Yes, I was completely shocked to read both the Council’s words and Mr. Nez’s words, especially his reaction to the Japanese bombing of Pearl Harbor:
“My roommate, Roy Begay, and I discussed the momentous events.
“‘What do you think this means?’ asked Roy.
“‘Our country has joined the war. I think the military will want us,’ I told him. ‘We are warriors.’
“We, like other Native Americans, had been born to the warrior tradition. Like other Navajos, we saw ourselves as inseparable from the earth we lived upon. And as protectors of what is sacred, we were both eager to defend our land.” (87)
Chester Nez and many other Navajo went on to do just that, and the least we can do to honor their service is to continue to tell their story. (And I have to point out that I was even more shocked to read the phrasing “we...stand ready as they did in 1918”, even before they had citizenship! Here’s an article about Choctaw soldiers in WWI.)
There was one moment though where Mr. Nez found himself in complete disbelief -- when he and the other Navajo code talkers were told their mission:
“The officer...told us we were to use our native language to devise an unbreakable code. I read expressions of shock on every face. A code based on the Navajo language? After we’d been so severely punished in boarding school for speaking it?” (102)
At first, the new recruits were intimidated by their task, and yet, by the end of that first day of work, “relief showed on every face. We slapped each other on the back, and joked to let off steam, feeling good about our work. The impossible-seeming task suddenly looked possible. We would not let our country or our fellow Marines down.” (106)
Chester Nez went on to fight and transmit coded messages at Guadalcanal, Bougainville, Guam, Peleliu, and Angaur. He was sent home just before his division was sent to Iwo Jima.
In the military and in battle, Nez makes a point to say that his “skin color didn’t work against [him].” (172) However, he and another code talker were once mistaken for Japanese soldiers and held at gunpoint until a higher-up could confirm their identity. And once he returned to civilian life, he was sneered at inside a federal building in New Mexico where he went to obtain an identification card by a man who told Nez he wasn’t a “full citizen of the United States...You can’t even vote.” (217) Nez didn’t gain that right in New Mexico until 1948.
In 1968, the Navajo code was declassified, and the 400 Navajo code talkers began to receive public and congressional appreciation for their service. Chester Nez, along with all original 29 code talkers, received a gold medal in 2001 by President George W. Bush, with the rest of the code talkers receiving a silver medal.
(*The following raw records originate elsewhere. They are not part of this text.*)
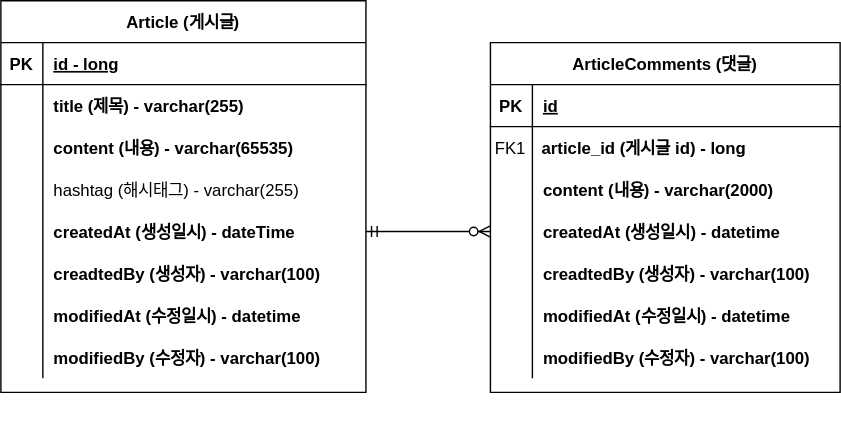
Above: document/project-board-erd.svg in waonderboy/project-board-spring (draw.io), before the change. Source tidied: cells renumbered, new cells last; positions are measured from the earlier drawing's top-left corner, leaving out a move shared by most shapes.
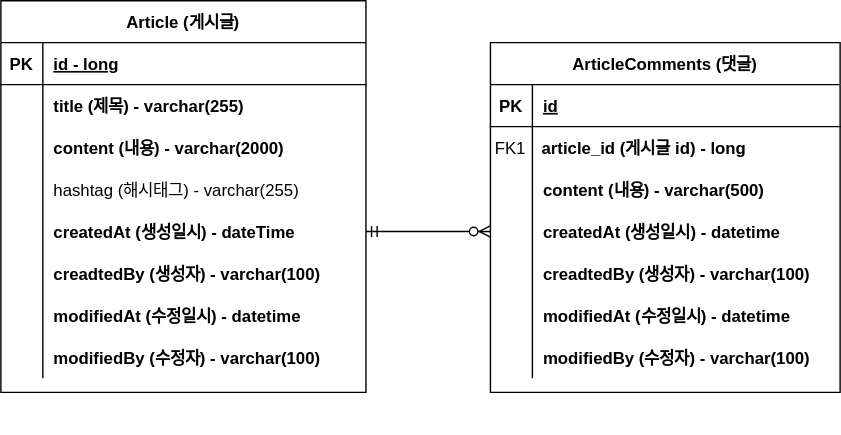
The same diagram one commit later.

Commit message:
#9 - ERD 업데이트: content 사이즈 변경

Diff of the diagram source:
```diff
@@ -29,7 +29,7 @@
     <mxCell id="10" style="shape=partialRectangle;overflow=hidden;fillColor=none;top=0;left=0;bottom=0;right=0;" parent="9" vertex="1">
       <mxGeometry width="30" height="30" as="geometry" />
     </mxCell>
-    <mxCell id="11" value="content (내용) - varchar(65535)" style="shape=partialRectangle;overflow=hidden;fillColor=none;top=0;left=0;bottom=0;right=0;align=left;spacingLeft=6;fontStyle=1;" parent="9" vertex="1">
+    <mxCell id="11" value="content (내용) - varchar(2000)" style="shape=partialRectangle;overflow=hidden;fillColor=none;top=0;left=0;bottom=0;right=0;align=left;spacingLeft=6;fontStyle=1;" parent="9" vertex="1">
       <mxGeometry x="30" width="231" height="30" as="geometry" />
     </mxCell>
     <mxCell id="12" style="shape=partialRectangle;fillColor=none;top=0;left=0;right=0;bottom=0;" parent="2" vertex="1">
@@ -107,7 +107,7 @@
     <mxCell id="36" style="shape=partialRectangle;overflow=hidden;fillColor=none;top=0;left=0;bottom=0;right=0;" parent="35" vertex="1">
       <mxGeometry width="30" height="30" as="geometry" />
     </mxCell>
-    <mxCell id="37" value="content (내용) - varchar(2000)" style="shape=partialRectangle;overflow=hidden;fillColor=none;top=0;left=0;bottom=0;right=0;align=left;spacingLeft=6;fontStyle=1;" parent="35" vertex="1">
+    <mxCell id="37" value="content (내용) - varchar(500)" style="shape=partialRectangle;overflow=hidden;fillColor=none;top=0;left=0;bottom=0;right=0;align=left;spacingLeft=6;fontStyle=1;" parent="35" vertex="1">
       <mxGeometry x="30" width="220" height="30" as="geometry" />
     </mxCell>
     <mxCell id="38" style="shape=partialRectangle;fillColor=none;points=[[0,0.5],[1,0.5]];portConstraint=eastwest;top=0;left=0;right=0;bottom=0;" parent="28" vertex="1">
```
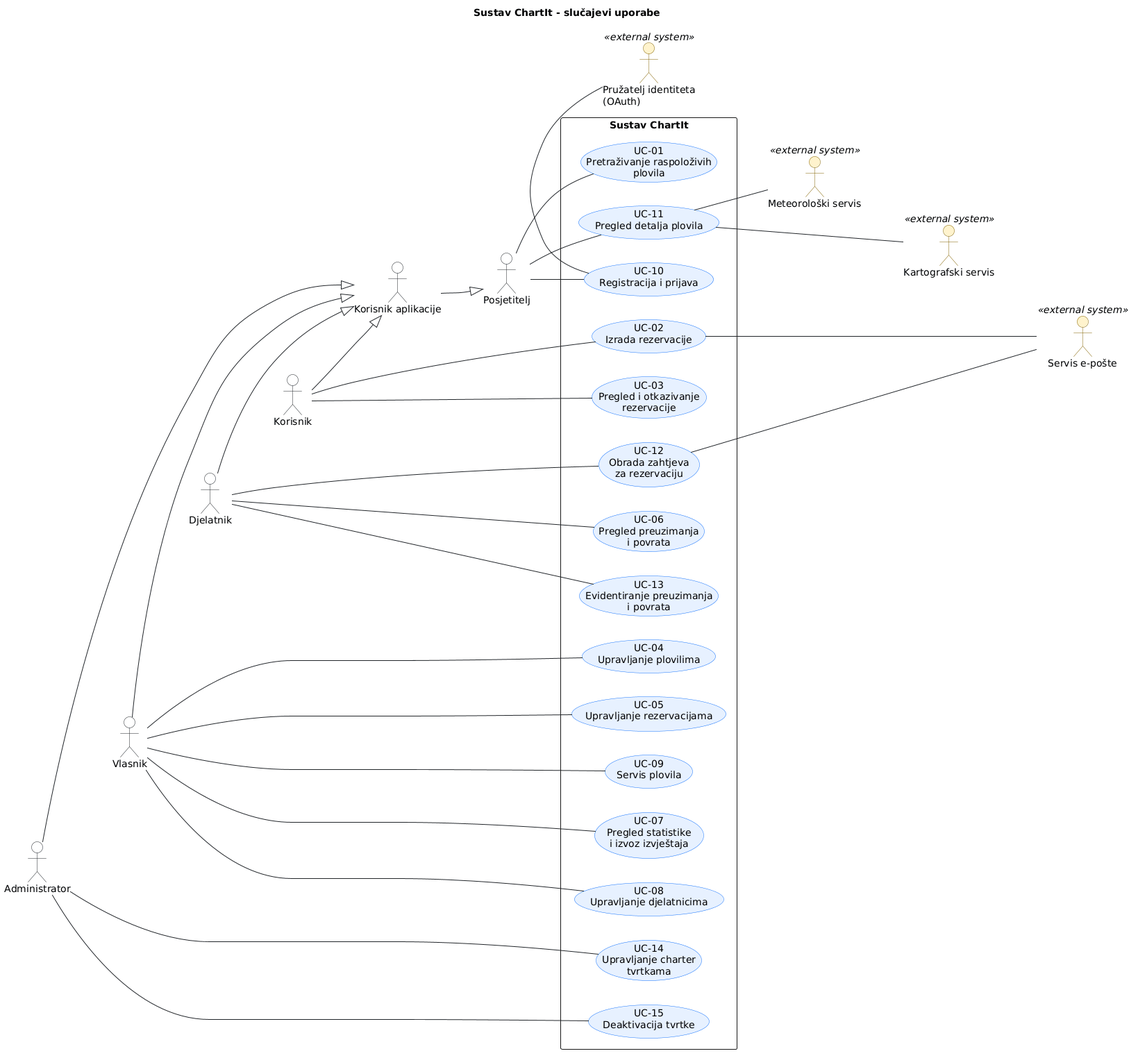
Before: docs/slike/dijagram-obrazaca-uporabe.png, a diagram exported from PlantUML (tmpteamname1/ChartIt).
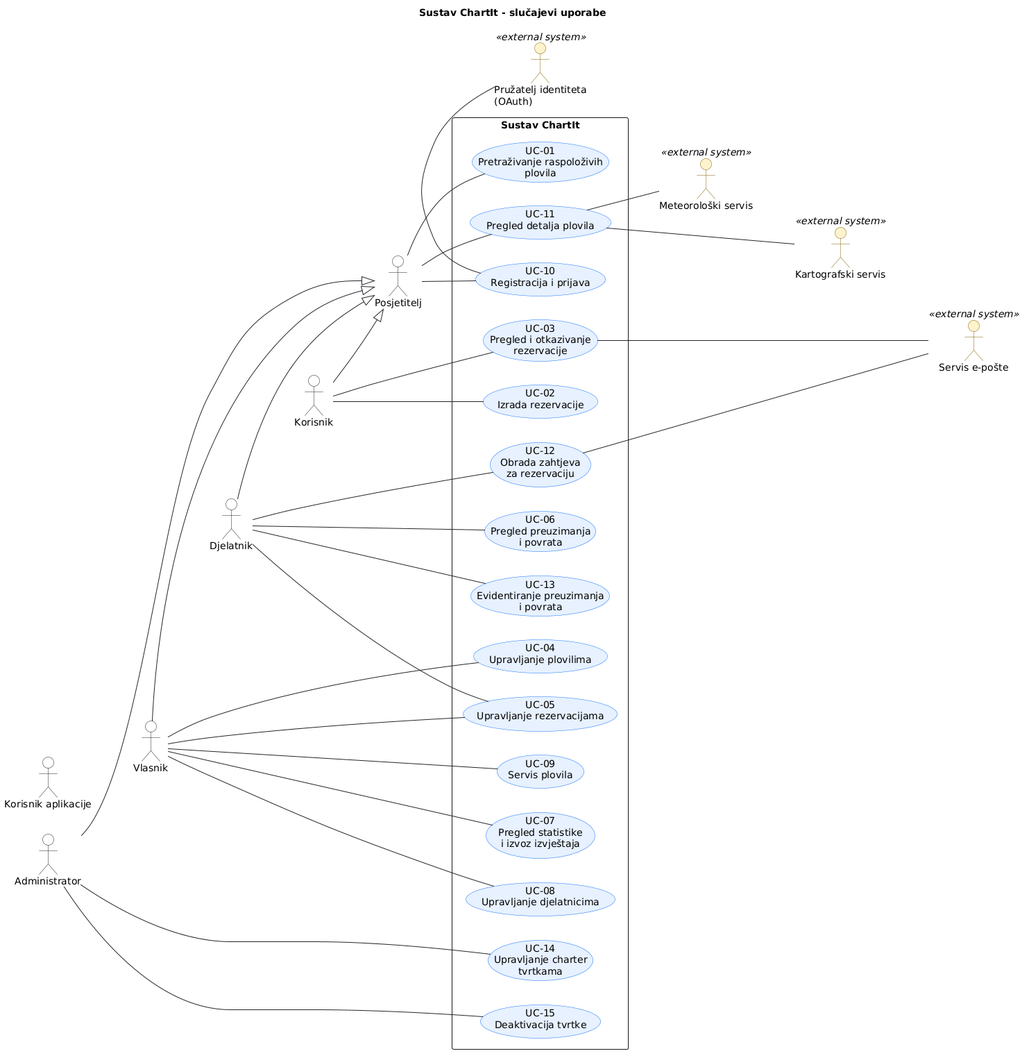
Later version of the same file.

Diff of the diagram source:
```diff
@@ -27,17 +27,15 @@
 actor Owner as "Vlasnik"
 actor Admin as "Administrator"
 
-User -|> Visitor
-Customer -|> User
-Staff -|> User
-Owner -|> User
-Admin -|> User
+Customer -|> Visitor
+Staff -|> Visitor
+Owner -|> Visitor
+Admin -|> Visitor
 
 Admin -[hidden]down-> Owner
 Owner -[hidden]down-> Staff
 Staff -[hidden]down-> Customer
-Customer -[hidden]down-> User
-User -[hidden]down-> Visitor
+Customer -[hidden]down-> Visitor
 
 actor "Pružatelj identiteta\n(OAuth)" as IdP <<external system>>
 actor "Meteorološki servis" as Weather <<external system>>
@@ -77,6 +75,7 @@
 Staff -- UC12
 Staff -- UC06
 Staff -- UC13
+Staff -- UC05
 
 Owner -- UC04
 Owner -- UC05
@@ -90,7 +89,7 @@
 UC10 -right- IdP
 UC11 -right- Weather
 UC11 -right- Maps
-UC02 -right- Mail
+UC03 -right- Mail
 UC12 -right- Mail
 
 IdP -[hidden]down-> Weather
```
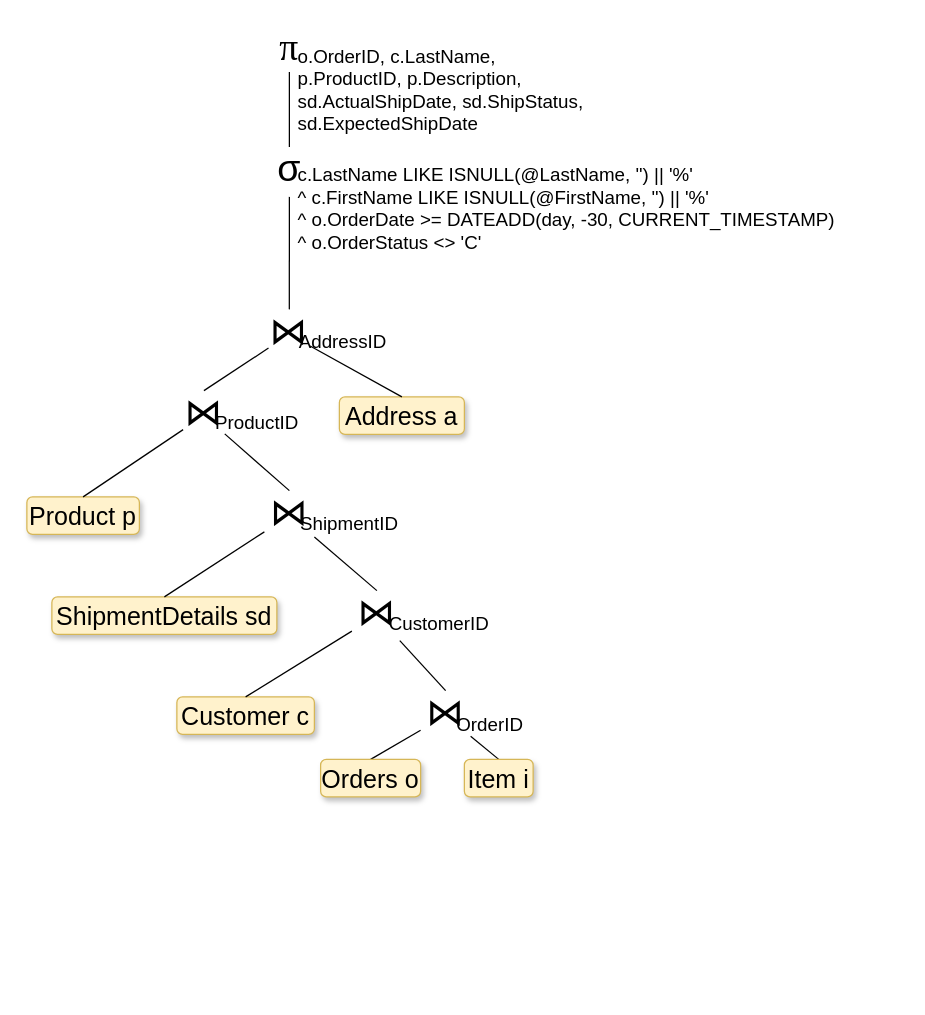
Above: page "TH 2: tuning" (4 of 4) of SQLTurning.drawio in nguyenhuy158/diagrams (draw.io), before the change. Source tidied: cells renumbered, new cells numbered last; positions are measured from the earlier drawing's top-left corner, leaving out a move shared by most shapes. Both pictures are drawn from the tidied source at 125%, with x=0, y=0 at pixel (26, 21).
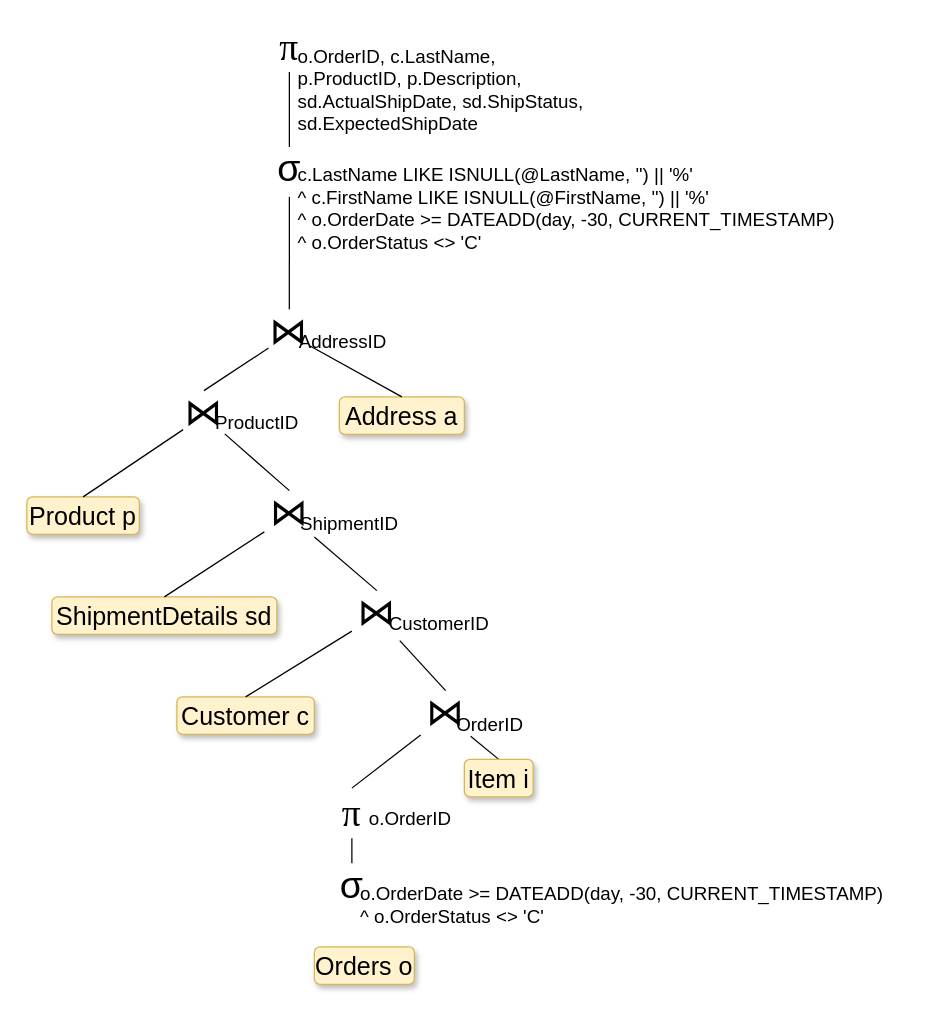
The same diagram, later.

Commit message:
Cập nhật SQLTurning.drawio

Unchanged cells that the change refers to:
```xml
<mxCell id="14" value="⋈&lt;sub&gt;&lt;br&gt;&lt;/sub&gt;" style="text;html=1;strokeColor=none;fillColor=none;align=center;verticalAlign=middle;whiteSpace=wrap;rounded=0;fontSize=30;" parent="13" vertex="1">
  <mxGeometry width="40" height="40" as="geometry" />
</mxCell>
```

Diff of the diagram source:
```diff
@@
-    <mxCell id="3" style="edgeStyle=none;rounded=0;jettySize=auto;html=1;entryX=0.5;entryY=0;entryDx=0;entryDy=0;fontSize=30;endArrow=none;endFill=0;" parent="1" edge="1" source="14" target="5">
-      <mxGeometry relative="1" as="geometry" />
-    </mxCell>
@@
     <mxCell id="5" value="&lt;div style=&quot;font-size: 20px;&quot;&gt;Orders o&lt;br style=&quot;font-size: 20px;&quot;&gt;&lt;/div&gt;" style="text;html=1;strokeColor=#d6b656;fillColor=#fff2cc;align=center;verticalAlign=middle;whiteSpace=wrap;rounded=1;fontSize=20;shadow=1;sketch=0;glass=0;" parent="1" vertex="1">
-      <mxGeometry x="235" y="590" width="80" height="30" as="geometry" />
+      <mxGeometry x="230" y="740" width="80" height="30" as="geometry" />
     </mxCell>
@@
+    <mxCell id="42" style="edgeStyle=none;rounded=0;sketch=0;jettySize=auto;html=1;entryX=0.5;entryY=0;entryDx=0;entryDy=0;shadow=0;fontSize=20;endArrow=none;endFill=0;" parent="1" edge="1" source="14" target="44">
+      <mxGeometry relative="1" as="geometry" />
+    </mxCell>
+    <mxCell id="43" style="edgeStyle=none;rounded=0;sketch=0;jettySize=auto;html=1;entryX=0.5;entryY=0;entryDx=0;entryDy=0;shadow=0;fontSize=20;endArrow=none;endFill=0;" parent="1" edge="1" source="44" target="46">
+      <mxGeometry relative="1" as="geometry" />
+    </mxCell>
+    <mxCell id="44" value="&lt;span id=&quot;docs-internal-guid-24cfe74f-7fff-80c8-4b2b-47ca78d1e50c&quot; style=&quot;font-size: 30px;&quot;&gt;&lt;span style=&quot;font-size: 30px; font-family: &amp;quot;Times New Roman&amp;quot;; background-color: transparent; font-variant-numeric: normal; font-variant-east-asian: normal;&quot;&gt;π&lt;/span&gt;&lt;/span&gt;" style="text;html=1;strokeColor=none;fillColor=none;align=center;verticalAlign=middle;whiteSpace=wrap;rounded=0;fontSize=30;imageWidth=40;imageHeight=40;" parent="1" vertex="1">
+      <mxGeometry x="240" y="613" width="40" height="40" as="geometry" />
+    </mxCell>
+    <mxCell id="45" value="&lt;div style=&quot;font-size: 15px;&quot;&gt;&lt;span style=&quot;font-size: 15px;&quot;&gt;o.OrderID&lt;/span&gt;&lt;/div&gt;" style="text;html=1;strokeColor=none;fillColor=none;align=left;verticalAlign=middle;whiteSpace=wrap;rounded=0;fontSize=15;" parent="1" vertex="1">
+      <mxGeometry x="272" y="622" width="84" height="30" as="geometry" />
+    </mxCell>
+    <mxCell id="46" value="σ&lt;sub&gt;&lt;br&gt;&lt;/sub&gt;" style="text;html=1;strokeColor=none;fillColor=none;align=center;verticalAlign=middle;whiteSpace=wrap;rounded=0;fontSize=30;" parent="1" vertex="1">
+      <mxGeometry x="240" y="673" width="40" height="40" as="geometry" />
+    </mxCell>
+    <mxCell id="47" value="&lt;div style=&quot;font-size: 15px;&quot;&gt;o.OrderDate &amp;gt;= DATEADD(day, -30, CURRENT_TIMESTAMP)&lt;/div&gt;&lt;div style=&quot;font-size: 15px;&quot;&gt;^ o.OrderStatus &amp;lt;&amp;gt; 'C'&lt;/div&gt;" style="text;html=1;strokeColor=none;fillColor=none;align=left;verticalAlign=middle;whiteSpace=wrap;rounded=0;fontSize=15;" parent="1" vertex="1">
+      <mxGeometry x="265" y="682" width="436" height="48" as="geometry" />
+    </mxCell>
```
Chester Nez describes his legacy this way:
“My fellow code talkers and I have become part of a new oral and written tradition, a Navajo victory, with our culture contributing to our country’s defeat of a wily foe. The story of the code talkers has been told on the Checkerboard and the reservation and recorded in the pages of history books forever. Our story is not one of sorrow, like the Long Walk and the Great Livestock Massacre, but one of triumph.” (265-6)
That is true, and I’m glad Mr. Nez, who passed away in 2014, considered himself blessed. Still, just as the Colorado River wore away at the rock to form the Grand Canyon, white America wore away at the traditions and lives of Native American tribes. Mr. Nez admitted in his memoir that though his native language was important enough to win a world war, his own children weren’t fluent. And yet, as one of my friends said during a book club a few years ago, “We are still here.” They are still here, and with the declassification of the code talkers’ story, we can now read their full story in humility and awe.
Here you will find a catalog of my writing and reflections.